Carbon Dioxide (CO2) is actually the total of bicarbonate and carbon dioxide. These two substances are in a dynamic equilibrium and help maintain the balance of acid and base in the body. The test also reflects the ability of the lungs to exchange oxygen for the carbon dioxide gas. Increases indicate more alkaline blood condition and in the extreme, metabolic alkalosis. Decreases show more acidity in the blood and in the extreme metabolic acidosis. Chloride is another electrolyte involved in maintaining proper fluid balance and pH balance. It is also part of the stomach’s hydrochloric acid that digests protein and levels are also influenced by kidney function. Increases are seen when too much acid is in the system, in dehydration, and with swelling caused by too much fluid inside the cells. Decreases are seen in excessive sweating, stomach acid deficiency and edema.
Creatinine is a waste product of muscle activity and levels are related to a person’s muscle mass and how much exercise and strenuous activity they perform. Increases can also be related to inadequate kidney function. Deceases may be due to lack of muscle mass or degeneration.
Complete Blood Count (CBC) Panel
White Blood Cells (WBC) represent the body’s immune system and the various kinds of white cells have specialized functions. Lymphocytes are mainly for defense against virus and cancer cells, while Polys are primarily defending against bacteria. Monocytes are the second line of defense and finish the job started by the lymphocytes and polys. They are seen in higher numbers when there is infection or inflammation. Basophils primarily function as clean up for allergy reactions and Eosinophils perform a service when toxins, allergens and parasites attack.
Red Blood Cells (RBC) are the oxygen carrying cells using Hemoglobin to hold the oxygen until it is exchanged for carbon dioxide.
Hematocrit is a measure of the volume of whole blood taken up by the red blood cells and expressed as a percent. MCV (Mean corpuscular volume), MHC (Mean corpuscular hemoglobin), MCHC (Mean corpuscular hemoglobin concentration) and RDW (Red cell distribution width) all reflect the size, shape and contents of red cells.
Platelets are special cells in the blood that help form clots when repair is necessary.
This test measures your blood fats. The lipid profile is a group of tests that are often ordered together to determine risk of coronary heart disease. They are tests that have been shown to be good indicators of whether someone is likely to have a heart attack or stroke caused by blockage of blood vessels or hardening of the arteries (atherosclerois). The lipid profile typically includes:
- Total cholesterol
- High density lipoprotein cholesterol (HDL-C) — often called good cholesterol
- Low density lipoprotein cholesterol (LDL-C) —often called bad cholesterol
- TriglyceridesVery low density lipoprotein cholesterol (VLDL-C)
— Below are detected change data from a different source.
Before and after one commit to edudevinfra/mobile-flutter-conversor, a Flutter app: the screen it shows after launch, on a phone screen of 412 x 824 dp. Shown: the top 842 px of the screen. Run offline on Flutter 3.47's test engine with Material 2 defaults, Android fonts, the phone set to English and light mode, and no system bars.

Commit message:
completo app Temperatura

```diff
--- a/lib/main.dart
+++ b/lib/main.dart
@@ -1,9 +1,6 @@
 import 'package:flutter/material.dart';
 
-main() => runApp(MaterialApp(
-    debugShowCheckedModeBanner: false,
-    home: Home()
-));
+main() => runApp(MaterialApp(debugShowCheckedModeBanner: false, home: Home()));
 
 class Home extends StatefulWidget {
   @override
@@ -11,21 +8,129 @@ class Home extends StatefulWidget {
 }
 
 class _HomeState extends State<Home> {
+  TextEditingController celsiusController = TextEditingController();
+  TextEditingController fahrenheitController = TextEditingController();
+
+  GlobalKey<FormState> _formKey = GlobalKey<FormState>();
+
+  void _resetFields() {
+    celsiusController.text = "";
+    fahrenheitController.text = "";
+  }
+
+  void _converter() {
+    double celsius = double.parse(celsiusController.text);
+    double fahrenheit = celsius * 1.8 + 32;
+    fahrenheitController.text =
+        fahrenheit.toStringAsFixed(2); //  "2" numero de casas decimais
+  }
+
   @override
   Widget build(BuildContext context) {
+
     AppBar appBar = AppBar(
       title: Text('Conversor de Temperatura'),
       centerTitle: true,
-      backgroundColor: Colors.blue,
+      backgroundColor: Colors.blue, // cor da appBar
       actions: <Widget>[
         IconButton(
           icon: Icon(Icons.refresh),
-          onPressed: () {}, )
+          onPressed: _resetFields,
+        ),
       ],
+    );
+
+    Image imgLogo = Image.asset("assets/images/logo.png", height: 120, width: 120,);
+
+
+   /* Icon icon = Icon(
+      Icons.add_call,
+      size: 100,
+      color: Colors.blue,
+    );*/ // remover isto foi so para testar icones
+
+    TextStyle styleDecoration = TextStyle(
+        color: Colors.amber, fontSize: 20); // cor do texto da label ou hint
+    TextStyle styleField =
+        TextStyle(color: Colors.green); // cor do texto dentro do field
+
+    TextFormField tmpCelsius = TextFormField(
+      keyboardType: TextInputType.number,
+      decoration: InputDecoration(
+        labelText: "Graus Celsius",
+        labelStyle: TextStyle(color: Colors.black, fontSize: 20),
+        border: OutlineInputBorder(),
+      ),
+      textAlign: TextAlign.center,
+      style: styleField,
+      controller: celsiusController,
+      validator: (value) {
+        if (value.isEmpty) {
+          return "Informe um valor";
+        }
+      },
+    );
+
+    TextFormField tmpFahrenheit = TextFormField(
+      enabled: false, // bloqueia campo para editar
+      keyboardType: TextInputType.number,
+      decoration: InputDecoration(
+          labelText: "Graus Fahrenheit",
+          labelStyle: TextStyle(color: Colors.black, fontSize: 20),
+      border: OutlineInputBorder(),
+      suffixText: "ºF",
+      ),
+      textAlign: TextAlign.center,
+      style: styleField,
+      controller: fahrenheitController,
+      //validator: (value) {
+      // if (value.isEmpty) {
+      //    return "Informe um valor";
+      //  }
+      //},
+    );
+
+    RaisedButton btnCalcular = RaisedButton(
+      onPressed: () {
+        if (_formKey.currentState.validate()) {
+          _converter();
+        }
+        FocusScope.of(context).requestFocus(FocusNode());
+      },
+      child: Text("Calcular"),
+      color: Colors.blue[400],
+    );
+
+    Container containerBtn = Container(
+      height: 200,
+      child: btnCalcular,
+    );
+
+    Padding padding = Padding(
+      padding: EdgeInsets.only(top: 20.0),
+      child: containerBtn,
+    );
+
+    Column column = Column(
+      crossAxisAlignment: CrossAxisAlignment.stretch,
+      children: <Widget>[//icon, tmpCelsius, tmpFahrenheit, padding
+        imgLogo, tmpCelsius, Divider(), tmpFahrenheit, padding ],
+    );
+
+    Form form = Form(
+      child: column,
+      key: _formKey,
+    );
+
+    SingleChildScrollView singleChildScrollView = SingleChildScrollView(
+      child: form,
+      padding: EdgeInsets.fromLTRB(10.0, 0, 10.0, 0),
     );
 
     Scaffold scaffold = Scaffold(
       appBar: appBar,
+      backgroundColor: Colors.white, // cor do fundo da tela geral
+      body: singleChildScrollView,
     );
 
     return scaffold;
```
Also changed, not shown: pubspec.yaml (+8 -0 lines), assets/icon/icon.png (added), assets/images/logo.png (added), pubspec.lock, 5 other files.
Cholesterol is derived from the diet, formed in the liver and found in all cells of the body. It is used to form hormones, antibodies and bile salts and also protects cell membranes. It is also used to evaluate risk for atherosclerosis. HDL cholesterol is called the “good” cholesterol and LDL is the “bad” fraction that sticks to the linings of arteries. Increases are seen in atherosclerosis, hypothyroidism, and stomach problems affecting digestion of fats and in high fat diets. Decreases are seen some liver disorders, hyperthyroidism and severely fat restricted diets.
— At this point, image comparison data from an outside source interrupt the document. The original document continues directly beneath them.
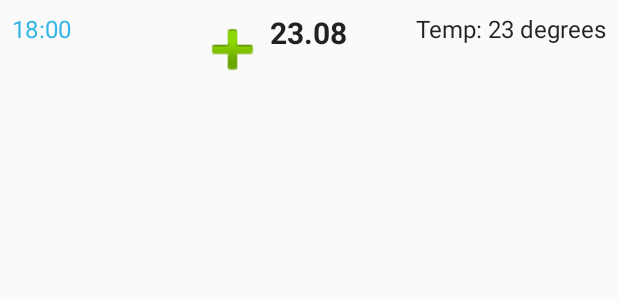
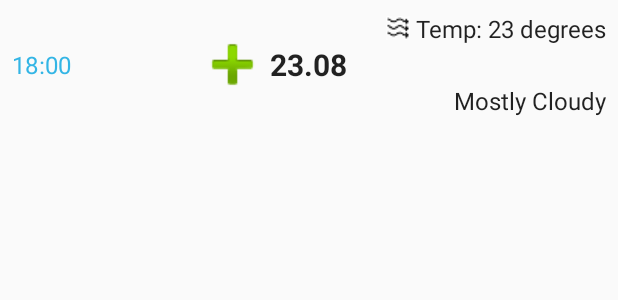
Before and after one commit to talha89/WeatherTestApp, an Android app: the layout forecast_list_item.xml on its own in the app's theme, with its tools: preview values and no code run, on a phone screen of 412 x 824 dp. Shown: the top 300 px of the screen. Run offline under Robolectric (Android 15) with nearby library versions, the phone set to English and light mode, and no system bars.

Commit message:
UI refined for sectioned recycler view on forecast screen.

```diff
--- a/app/src/main/java/com/mooncascade/weathertestapp/data/model/WeatherModel.java
+++ b/app/src/main/java/com/mooncascade/weathertestapp/data/model/WeatherModel.java
@@ -13,7 +13,7 @@ public class WeatherModel {
     @SerializedName("main")
     String mainWeather;
 
-    @SerializedName("dt")
+    @SerializedName("description")
     String description;
 
     @SerializedName("icon")
--- a/app/src/main/res/layout/forecast_list_item.xml
+++ b/app/src/main/res/layout/forecast_list_item.xml
@@ -1,24 +1,26 @@
 <?xml version="1.0" encoding="utf-8"?>
 <RelativeLayout xmlns:android="http://schemas.android.com/apk/res/android"
     android:layout_width="match_parent"
-    android:layout_height="wrap_content"
+    android:layout_height="@dimen/list_item_height"
+    android:gravity="center"
     android:layout_margin="@dimen/list_item_margin">
 
     <TextView
         android:id="@+id/forecastTimeTv"
         android:layout_width="wrap_content"
-        android:layout_height="wrap_content"
+        android:layout_height="match_parent"
+        android:layout_alignParentLeft="true"
         android:text="18:00"
-        android:layout_alignParentLeft="true"
-        android:textColor="@android:color/holo_blue_light"
-        android:textAppearance="?attr/textAppearanceListItem" />
+        android:gravity="center_vertical"
+        android:textAppearance="?attr/textAppearanceListItem"
+        android:textColor="@android:color/holo_blue_light" />
 
 
     <ImageView
         android:id="@+id/cityWeatherIv"
         android:layout_width="@dimen/list_item_image_size"
         android:layout_height="@dimen/list_item_image_size"
-        android:layout_centerHorizontal="true"
+        android:layout_centerInParent="true"
         android:layout_toLeftOf="@+id/cityTempTv"
         android:src="@android:drawable/ic_input_add" />
 
@@ -26,19 +28,30 @@
         android:id="@+id/cityTempTv"
         android:layout_width="wrap_content"
         android:layout_height="wrap_content"
+        android:layout_centerInParent="true"
         android:text="23.08"
+        android:textAppearance="?attr/textAppearanceListItem"
         android:textSize="@dimen/list_item_title_size"
-        android:textStyle="bold"
-        android:layout_centerHorizontal="true"
-        android:textAppearance="?attr/textAppearanceListItem" />
+        android:textStyle="bold" />
 
     <TextView
         android:id="@+id/foreCastWindTv"
         android:layout_width="wrap_content"
         android:layout_height="wrap_content"
+        android:layout_alignParentRight="true"
+        android:layout_alignParentTop="true"
+        android:drawableLeft="@drawable/ic_wind"
         android:text="Temp: 23 degrees"
-        android:layout_alignParentRight="true"
+        android:drawablePadding="@dimen/list_item_drawable_padding"
         android:textAppearance="?attr/textAppearanceListItem" />
 
+    <TextView
+        android:id="@+id/foreCastWeatherTv"
+        android:layout_width="wrap_content"
+        android:layout_height="wrap_content"
+        android:layout_alignParentBottom="true"
+        android:layout_alignParentRight="true"
+        android:text="Mostly Cloudy"
+        android:textAppearance="?attr/textAppearanceListItem" />
 
 </RelativeLayout>
--- a/app/src/main/res/layout/forecast_section_header.xml
+++ b/app/src/main/res/layout/forecast_section_header.xml
@@ -3,11 +3,12 @@
     android:id="@+id/segmentNameTV"
     android:layout_width="match_parent"
     android:layout_height="wrap_content"
-    android:gravity="center_vertical"
+    android:gravity="center"
     android:minHeight="?android:attr/listPreferredItemHeightSmall"
     android:paddingEnd="?android:attr/listPreferredItemPaddingEnd"
     android:paddingLeft="?android:attr/listPreferredItemPaddingLeft"
     android:paddingRight="?android:attr/listPreferredItemPaddingRight"
     android:paddingStart="?android:attr/listPreferredItemPaddingStart"
     android:textAppearance="?android:attr/textAppearanceListItemSmall"
-    android:textColor="@android:color/holo_blue_bright" />
+    android:textStyle="bold"
+    android:textColor="@android:color/holo_blue_dark" />
--- a/app/src/main/res/values/dimens.xml
+++ b/app/src/main/res/values/dimens.xml
@@ -7,6 +7,8 @@
     <dimen name="list_item_margin">8dp</dimen>
     <dimen name="list_item_title_size">20sp</dimen>
     <dimen name="list_item_image_size">50dp</dimen>
+    <dimen name="list_item_drawable_padding">4dp</dimen>
+    <dimen name="list_item_height">70dp</dimen>
 
 
 </resources>
--- a/app/src/main/res/values/strings.xml
+++ b/app/src/main/res/values/strings.xml
@@ -3,7 +3,7 @@
 
     <string name="weather_icon_url">http://openweathermap.org/img/w/%s</string>
 
-    <!-- TODO: Remove or change this placeholder text -->
-    <string name="hello_blank_fragment">Hello blank fragment</string>
+    <string name="weather_speed">%.1f m/s</string>
+    <string name="weather_temp">%.1f \u00B0C</string>
 
 </resources>
```
Also changed, not shown: app/src/main/java/com/mooncascade/weathertestapp/adapters/ForecastRecyclerViewAdapter.java (+35 -7 lines), app/src/main/res/drawable/ic_wind.png (added).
Triglycerides are circulating fats that are made in the liver. Like glucose, they can be a source of energy and their amount increases when glucose cannot be used properly. Increases are seen in diabetes, atherosclerosis, hypothyroid conditions, high fat diet and alcoholism. Decreases are seen in hyperthyroidism, autoimmune disorders, vegetarian diet and deficiency of stomach acid.